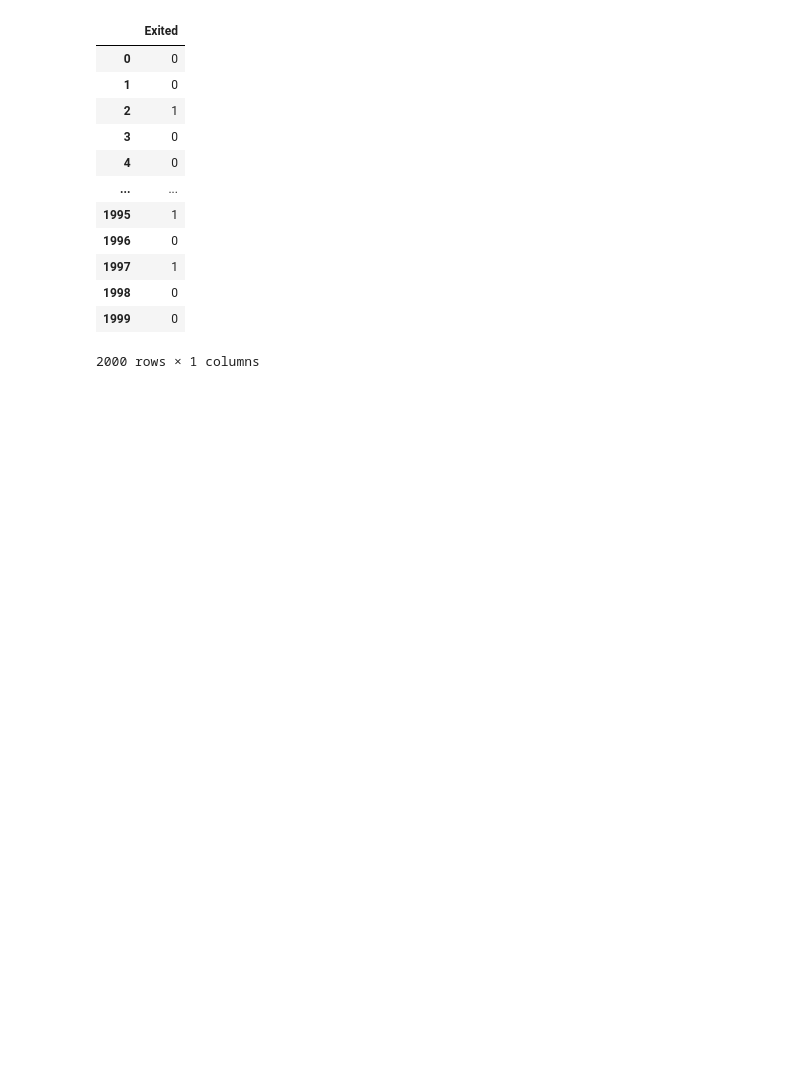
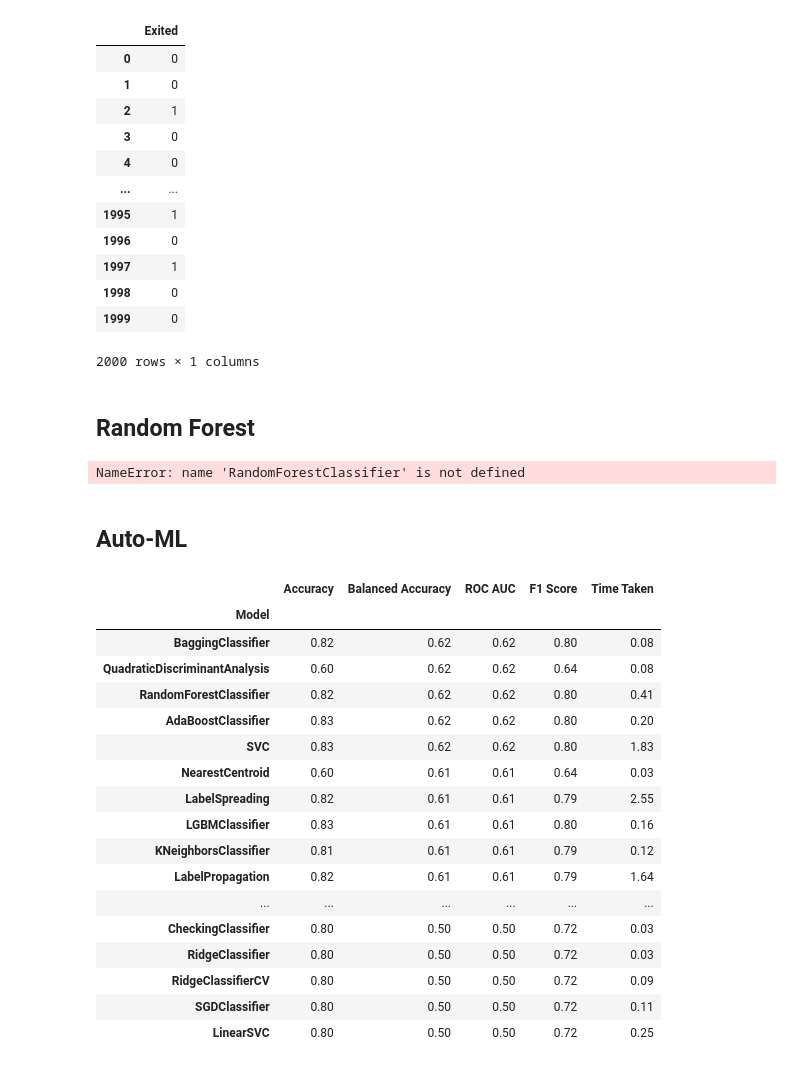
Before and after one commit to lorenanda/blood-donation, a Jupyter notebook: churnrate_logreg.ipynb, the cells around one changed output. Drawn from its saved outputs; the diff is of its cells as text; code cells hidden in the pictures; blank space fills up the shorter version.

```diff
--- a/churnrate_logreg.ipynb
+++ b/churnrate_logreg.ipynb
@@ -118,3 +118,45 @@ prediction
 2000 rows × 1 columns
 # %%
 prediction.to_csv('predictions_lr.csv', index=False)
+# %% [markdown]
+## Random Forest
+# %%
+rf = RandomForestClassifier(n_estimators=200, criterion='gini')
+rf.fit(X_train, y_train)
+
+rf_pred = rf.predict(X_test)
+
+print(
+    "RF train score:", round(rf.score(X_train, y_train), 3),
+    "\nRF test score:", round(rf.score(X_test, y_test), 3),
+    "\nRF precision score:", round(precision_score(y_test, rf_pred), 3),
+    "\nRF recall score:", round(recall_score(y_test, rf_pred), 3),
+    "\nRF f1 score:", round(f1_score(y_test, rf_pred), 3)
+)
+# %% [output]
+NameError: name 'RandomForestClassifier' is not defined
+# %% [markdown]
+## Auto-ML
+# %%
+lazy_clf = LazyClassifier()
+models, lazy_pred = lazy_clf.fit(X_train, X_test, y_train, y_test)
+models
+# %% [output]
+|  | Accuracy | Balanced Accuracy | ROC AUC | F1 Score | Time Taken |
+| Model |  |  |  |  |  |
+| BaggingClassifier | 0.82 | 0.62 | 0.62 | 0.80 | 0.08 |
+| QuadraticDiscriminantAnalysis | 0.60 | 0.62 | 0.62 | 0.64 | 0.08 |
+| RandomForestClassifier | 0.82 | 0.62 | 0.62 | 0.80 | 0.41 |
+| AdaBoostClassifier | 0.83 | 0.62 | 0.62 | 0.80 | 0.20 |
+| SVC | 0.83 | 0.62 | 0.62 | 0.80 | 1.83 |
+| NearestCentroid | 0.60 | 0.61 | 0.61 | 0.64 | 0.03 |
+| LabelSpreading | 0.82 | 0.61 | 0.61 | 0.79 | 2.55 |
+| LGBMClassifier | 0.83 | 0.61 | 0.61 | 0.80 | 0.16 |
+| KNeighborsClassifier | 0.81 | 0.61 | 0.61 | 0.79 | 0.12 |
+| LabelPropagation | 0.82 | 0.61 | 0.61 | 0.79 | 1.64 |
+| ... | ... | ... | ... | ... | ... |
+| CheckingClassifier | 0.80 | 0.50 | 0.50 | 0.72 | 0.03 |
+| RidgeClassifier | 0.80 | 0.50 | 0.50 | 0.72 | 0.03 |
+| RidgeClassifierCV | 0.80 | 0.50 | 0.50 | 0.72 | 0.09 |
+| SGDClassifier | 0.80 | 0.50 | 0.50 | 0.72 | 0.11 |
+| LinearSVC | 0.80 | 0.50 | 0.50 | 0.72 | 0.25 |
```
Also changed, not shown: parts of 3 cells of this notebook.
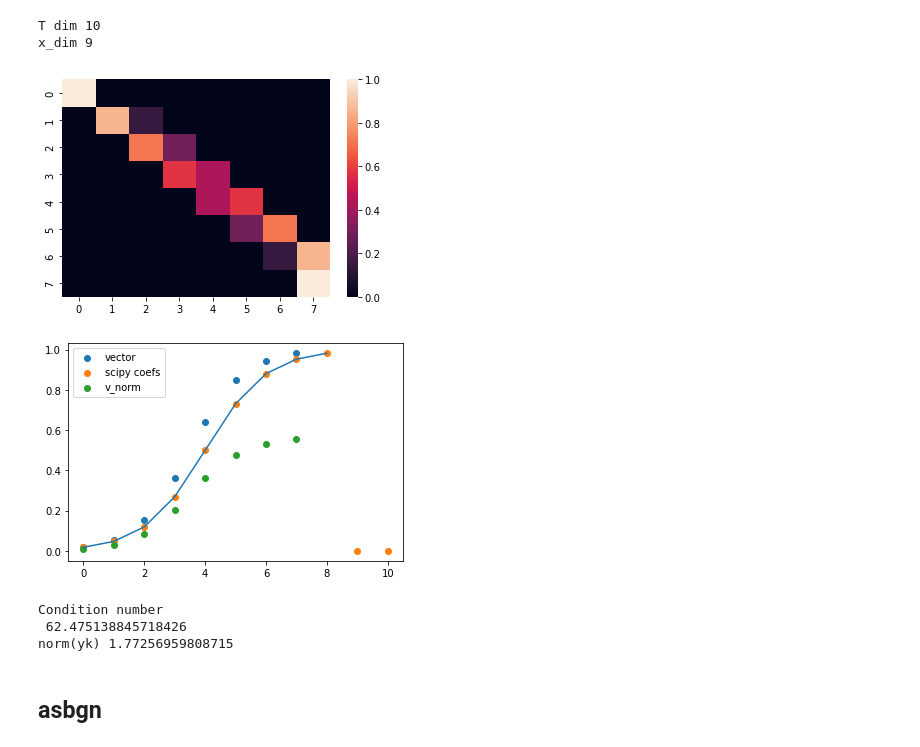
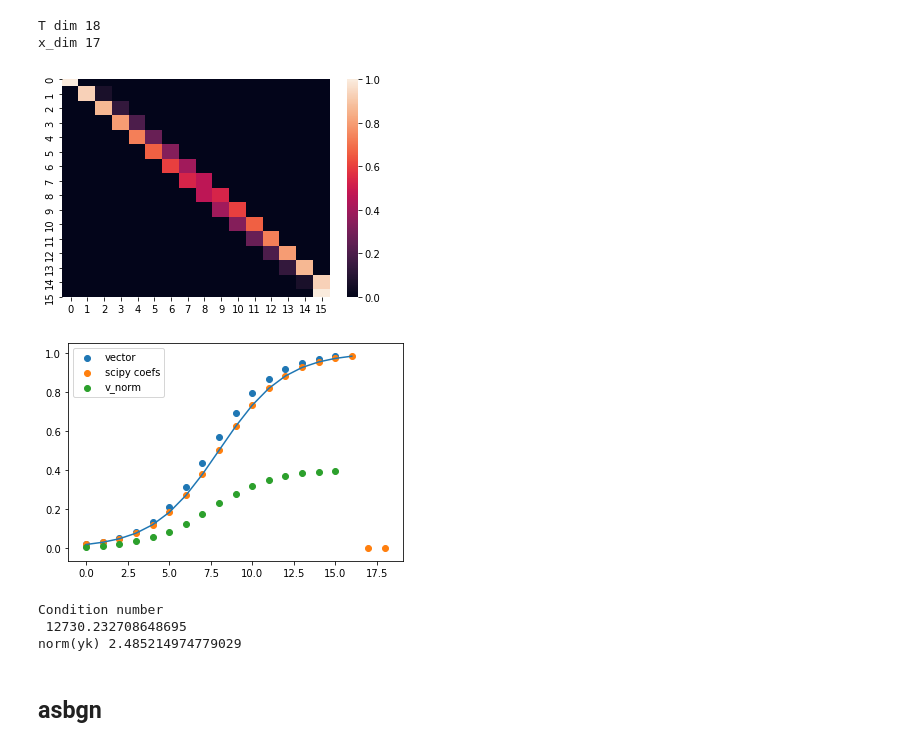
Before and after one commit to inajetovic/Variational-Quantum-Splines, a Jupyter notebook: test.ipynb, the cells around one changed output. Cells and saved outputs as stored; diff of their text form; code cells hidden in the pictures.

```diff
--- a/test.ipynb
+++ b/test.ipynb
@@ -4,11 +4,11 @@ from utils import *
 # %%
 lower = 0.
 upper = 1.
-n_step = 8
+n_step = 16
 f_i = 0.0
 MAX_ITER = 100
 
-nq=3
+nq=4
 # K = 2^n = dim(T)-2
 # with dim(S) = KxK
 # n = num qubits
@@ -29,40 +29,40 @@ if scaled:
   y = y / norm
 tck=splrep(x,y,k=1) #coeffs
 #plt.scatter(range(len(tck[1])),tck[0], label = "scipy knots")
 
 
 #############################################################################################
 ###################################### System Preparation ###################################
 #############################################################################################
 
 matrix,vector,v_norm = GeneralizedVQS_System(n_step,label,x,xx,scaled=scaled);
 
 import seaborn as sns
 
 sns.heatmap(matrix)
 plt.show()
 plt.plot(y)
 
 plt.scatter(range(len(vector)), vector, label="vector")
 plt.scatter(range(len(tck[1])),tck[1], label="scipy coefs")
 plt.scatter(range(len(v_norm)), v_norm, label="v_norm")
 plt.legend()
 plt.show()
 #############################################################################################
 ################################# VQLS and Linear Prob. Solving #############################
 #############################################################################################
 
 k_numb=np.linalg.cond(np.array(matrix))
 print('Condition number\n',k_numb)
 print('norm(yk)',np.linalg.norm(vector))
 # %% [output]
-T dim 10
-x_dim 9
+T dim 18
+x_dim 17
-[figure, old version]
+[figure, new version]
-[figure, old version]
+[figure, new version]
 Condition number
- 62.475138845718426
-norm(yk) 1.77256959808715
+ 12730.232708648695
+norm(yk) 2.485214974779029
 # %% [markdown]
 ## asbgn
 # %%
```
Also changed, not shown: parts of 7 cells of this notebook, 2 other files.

Exercise description: What is needed is an exact copy of the entries, without any images.

Solution below:
Before and after one commit to lorenanda/blood-donation, a Jupyter notebook: churnrate_logreg.ipynb, the cells around one changed output. Drawn from its saved outputs; the diff is of its cells as text; code cells hidden in the pictures; blank space fills up the shorter version.

```diff
--- a/churnrate_logreg.ipynb
+++ b/churnrate_logreg.ipynb
@@ -118,3 +118,45 @@ prediction
 2000 rows × 1 columns
 # %%
 prediction.to_csv('predictions_lr.csv', index=False)
+# %% [markdown]
+## Random Forest
+# %%
+rf = RandomForestClassifier(n_estimators=200, criterion='gini')
+rf.fit(X_train, y_train)
+
+rf_pred = rf.predict(X_test)
+
+print(
+    "RF train score:", round(rf.score(X_train, y_train), 3),
+    "\nRF test score:", round(rf.score(X_test, y_test), 3),
+    "\nRF precision score:", round(precision_score(y_test, rf_pred), 3),
+    "\nRF recall score:", round(recall_score(y_test, rf_pred), 3),
+    "\nRF f1 score:", round(f1_score(y_test, rf_pred), 3)
+)
+# %% [output]
+NameError: name 'RandomForestClassifier' is not defined
+# %% [markdown]
+## Auto-ML
+# %%
+lazy_clf = LazyClassifier()
+models, lazy_pred = lazy_clf.fit(X_train, X_test, y_train, y_test)
+models
+# %% [output]
+|  | Accuracy | Balanced Accuracy | ROC AUC | F1 Score | Time Taken |
+| Model |  |  |  |  |  |
+| BaggingClassifier | 0.82 | 0.62 | 0.62 | 0.80 | 0.08 |
+| QuadraticDiscriminantAnalysis | 0.60 | 0.62 | 0.62 | 0.64 | 0.08 |
+| RandomForestClassifier | 0.82 | 0.62 | 0.62 | 0.80 | 0.41 |
+| AdaBoostClassifier | 0.83 | 0.62 | 0.62 | 0.80 | 0.20 |
+| SVC | 0.83 | 0.62 | 0.62 | 0.80 | 1.83 |
+| NearestCentroid | 0.60 | 0.61 | 0.61 | 0.64 | 0.03 |
+| LabelSpreading | 0.82 | 0.61 | 0.61 | 0.79 | 2.55 |
+| LGBMClassifier | 0.83 | 0.61 | 0.61 | 0.80 | 0.16 |
+| KNeighborsClassifier | 0.81 | 0.61 | 0.61 | 0.79 | 0.12 |
+| LabelPropagation | 0.82 | 0.61 | 0.61 | 0.79 | 1.64 |
+| ... | ... | ... | ... | ... | ... |
+| CheckingClassifier | 0.80 | 0.50 | 0.50 | 0.72 | 0.03 |
+| RidgeClassifier | 0.80 | 0.50 | 0.50 | 0.72 | 0.03 |
+| RidgeClassifierCV | 0.80 | 0.50 | 0.50 | 0.72 | 0.09 |
+| SGDClassifier | 0.80 | 0.50 | 0.50 | 0.72 | 0.11 |
+| LinearSVC | 0.80 | 0.50 | 0.50 | 0.72 | 0.25 |
```
Also changed, not shown: parts of 3 cells of this notebook.
Before and after one commit to inajetovic/Variational-Quantum-Splines, a Jupyter notebook: test.ipynb, the cells around one changed output. Cells and saved outputs as stored; diff of their text form; code cells hidden in the pictures.

```diff
--- a/test.ipynb
+++ b/test.ipynb
@@ -4,11 +4,11 @@ from utils import *
 # %%
 lower = 0.
 upper = 1.
-n_step = 8
+n_step = 16
 f_i = 0.0
 MAX_ITER = 100
 
-nq=3
+nq=4
 # K = 2^n = dim(T)-2
 # with dim(S) = KxK
 # n = num qubits
@@ -29,40 +29,40 @@ if scaled:
   y = y / norm
 tck=splrep(x,y,k=1) #coeffs
 #plt.scatter(range(len(tck[1])),tck[0], label = "scipy knots")
 
 
 #############################################################################################
 ###################################### System Preparation ###################################
 #############################################################################################
 
 matrix,vector,v_norm = GeneralizedVQS_System(n_step,label,x,xx,scaled=scaled);
 
 import seaborn as sns
 
 sns.heatmap(matrix)
 plt.show()
 plt.plot(y)
 
 plt.scatter(range(len(vector)), vector, label="vector")
 plt.scatter(range(len(tck[1])),tck[1], label="scipy coefs")
 plt.scatter(range(len(v_norm)), v_norm, label="v_norm")
 plt.legend()
 plt.show()
 #############################################################################################
 ################################# VQLS and Linear Prob. Solving #############################
 #############################################################################################
 
 k_numb=np.linalg.cond(np.array(matrix))
 print('Condition number\n',k_numb)
 print('norm(yk)',np.linalg.norm(vector))
 # %% [output]
-T dim 10
-x_dim 9
+T dim 18
+x_dim 17
-[figure, old version]
+[figure, new version]
-[figure, old version]
+[figure, new version]
 Condition number
- 62.475138845718426
-norm(yk) 1.77256959808715
+ 12730.232708648695
+norm(yk) 2.485214974779029
 # %% [markdown]
 ## asbgn
 # %%
```
Also changed, not shown: parts of 7 cells of this notebook, 2 other files.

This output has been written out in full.